> EXERCISE
Reproduce the records below exactly, leaving their images out.

> SUPPLIED DATA
BEGIN

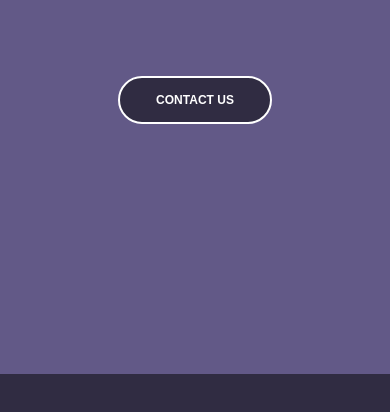
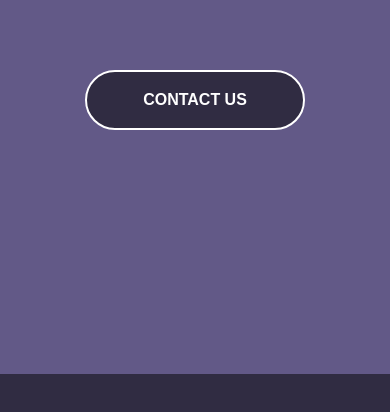
Before and after one commit to filippovskii09/Hydra, a plain HTML site: page index.html in a window 390 px wide. Both pictures are taken after a click on the button 348 px from the left and 45 px from the top of the page. Shown: the part 470-882 px from the top of the page. Drawn offline with Linux system fonts and the light colour scheme.

Commit message:
end header adaptive

```diff
--- a/js/script.js
+++ b/js/script.js
@@ -16,10 +16,21 @@ window.addEventListener('DOMContentLoaded', () => {
 
 	// burger button
 
-	const burgerButton = document.querySelector('.menu__icon');
+	const burgerButton = document.querySelector('.menu__icon'),
+			html = document.documentElement,
+			body = document.body;
+
 	function addClassOpenToDocument() {
 		document.documentElement.classList.toggle('menu-open');
+		if (!html.classList.contains('hide') && !body.classList.contains('hide')) {
+			html.classList.add('hide');
+			body.classList.add('hide');
+		} else {
+			html.classList.remove('hide');
+			body.classList.remove('hide');
 		}
+	}
+
 	burgerButton.addEventListener('click', addClassOpenToDocument)
 
 	// burger button
@@ -31,21 +42,6 @@ window.addEventListener('DOMContentLoaded', () => {
 			parent = document.querySelector('.menu__body'),
 			item = document.querySelector('.header__action');
 
-	// window.addEventListener('resize', (e) => {
-	// 	const viewportWidth = Math.max(document.documentElement.clientWidth, window.innerWidth || 0);
-
-	// 	if(viewportWidth <= 962) {
-	// 		if (!item.classList.contains('done')) {
-	// 			parent.insertBefore(item, parent.children[2]);
-	// 			item.classList.add('done');
-	// 		}	else {
-	// 			if (item.classList.contains('done')) {
-	// 				parentOriginal.insertBefore(item, parentOriginal.children[2]);
-	// 				item.classList.remove('done');
-	// 			}
-	// 		}
-	// 	}
-	// })
 	const mediaQuery = window.matchMedia('(max-width: 962px)');
 
 	function handleMediaChange(e) {
--- a/scss/style.scss
+++ b/scss/style.scss
@@ -57,7 +57,9 @@ body::-webkit-scrollbar {
 body::-webkit-scrollbar-track {
 	background: #302C42;        /* цвет зоны отслеживания */
 }
-
+.hide {
+	overflow: hidden;
+}
 body::-webkit-scrollbar-thumb {
 	background-color: #fff;    /* цвет бегунка */
 	border-radius:5px;       /* округлось бегунка */
@@ -139,6 +141,11 @@ body::-webkit-scrollbar-thumb {
 		font-weight: 700;
 		background: #302C42;
 		cursor: pointer;
+		@media (max-width: 515px){
+			width: 220px;
+			height: 60px;
+			font-size: 16px;
+		}
 	}
 
 	&__btn {
@@ -249,7 +256,7 @@ body::-webkit-scrollbar-thumb {
 }
 
 .fixed {
-	// padding: 8px 0px;
+	padding: 8px 0px;
 	position: fixed;
 	background: #0000005f;
 	transition: all 0.3s linear 0s;
```
Also changed, not shown: css/style.css. Lines whose indentation alone changed are shown as unchanged.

END

> SOLUTION TO THIS EXERCISE
Before and after one commit to filippovskii09/Hydra, a plain HTML site: page index.html in a window 390 px wide. Both pictures are taken after a click on the button 348 px from the left and 45 px from the top of the page. Shown: the part 470-882 px from the top of the page. Drawn offline with Linux system fonts and the light colour scheme.

Commit message:
end header adaptive

```diff
--- a/js/script.js
+++ b/js/script.js
@@ -16,10 +16,21 @@ window.addEventListener('DOMContentLoaded', () => {
 
 	// burger button
 
-	const burgerButton = document.querySelector('.menu__icon');
+	const burgerButton = document.querySelector('.menu__icon'),
+			html = document.documentElement,
+			body = document.body;
+
 	function addClassOpenToDocument() {
 		document.documentElement.classList.toggle('menu-open');
+		if (!html.classList.contains('hide') && !body.classList.contains('hide')) {
+			html.classList.add('hide');
+			body.classList.add('hide');
+		} else {
+			html.classList.remove('hide');
+			body.classList.remove('hide');
 		}
+	}
+
 	burgerButton.addEventListener('click', addClassOpenToDocument)
 
 	// burger button
@@ -31,21 +42,6 @@ window.addEventListener('DOMContentLoaded', () => {
 			parent = document.querySelector('.menu__body'),
 			item = document.querySelector('.header__action');
 
-	// window.addEventListener('resize', (e) => {
-	// 	const viewportWidth = Math.max(document.documentElement.clientWidth, window.innerWidth || 0);
-
-	// 	if(viewportWidth <= 962) {
-	// 		if (!item.classList.contains('done')) {
-	// 			parent.insertBefore(item, parent.children[2]);
-	// 			item.classList.add('done');
-	// 		}	else {
-	// 			if (item.classList.contains('done')) {
-	// 				parentOriginal.insertBefore(item, parentOriginal.children[2]);
-	// 				item.classList.remove('done');
-	// 			}
-	// 		}
-	// 	}
-	// })
 	const mediaQuery = window.matchMedia('(max-width: 962px)');
 
 	function handleMediaChange(e) {
--- a/scss/style.scss
+++ b/scss/style.scss
@@ -57,7 +57,9 @@ body::-webkit-scrollbar {
 body::-webkit-scrollbar-track {
 	background: #302C42;        /* цвет зоны отслеживания */
 }
-
+.hide {
+	overflow: hidden;
+}
 body::-webkit-scrollbar-thumb {
 	background-color: #fff;    /* цвет бегунка */
 	border-radius:5px;       /* округлось бегунка */
@@ -139,6 +141,11 @@ body::-webkit-scrollbar-thumb {
 		font-weight: 700;
 		background: #302C42;
 		cursor: pointer;
+		@media (max-width: 515px){
+			width: 220px;
+			height: 60px;
+			font-size: 16px;
+		}
 	}
 
 	&__btn {
@@ -249,7 +256,7 @@ body::-webkit-scrollbar-thumb {
 }
 
 .fixed {
-	// padding: 8px 0px;
+	padding: 8px 0px;
 	position: fixed;
 	background: #0000005f;
 	transition: all 0.3s linear 0s;
```
Also changed, not shown: css/style.css. Lines whose indentation alone changed are shown as unchanged.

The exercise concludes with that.